*WHAT YOU ARE ASKED TO DO*.
How many lines in the entries below contain "name"? Answer with the number only.

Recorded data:
# # #
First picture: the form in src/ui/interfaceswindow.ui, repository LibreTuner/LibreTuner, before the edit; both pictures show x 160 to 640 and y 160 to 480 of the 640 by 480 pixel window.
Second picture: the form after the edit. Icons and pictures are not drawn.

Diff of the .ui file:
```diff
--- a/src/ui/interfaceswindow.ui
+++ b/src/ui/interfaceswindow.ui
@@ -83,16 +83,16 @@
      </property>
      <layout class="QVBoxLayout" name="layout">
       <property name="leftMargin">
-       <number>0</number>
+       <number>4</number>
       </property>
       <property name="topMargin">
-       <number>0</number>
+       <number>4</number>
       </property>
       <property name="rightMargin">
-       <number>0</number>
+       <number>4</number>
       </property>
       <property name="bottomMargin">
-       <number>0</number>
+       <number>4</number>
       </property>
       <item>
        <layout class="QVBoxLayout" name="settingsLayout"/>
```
# # #
*YOUR SOLUTION*.
6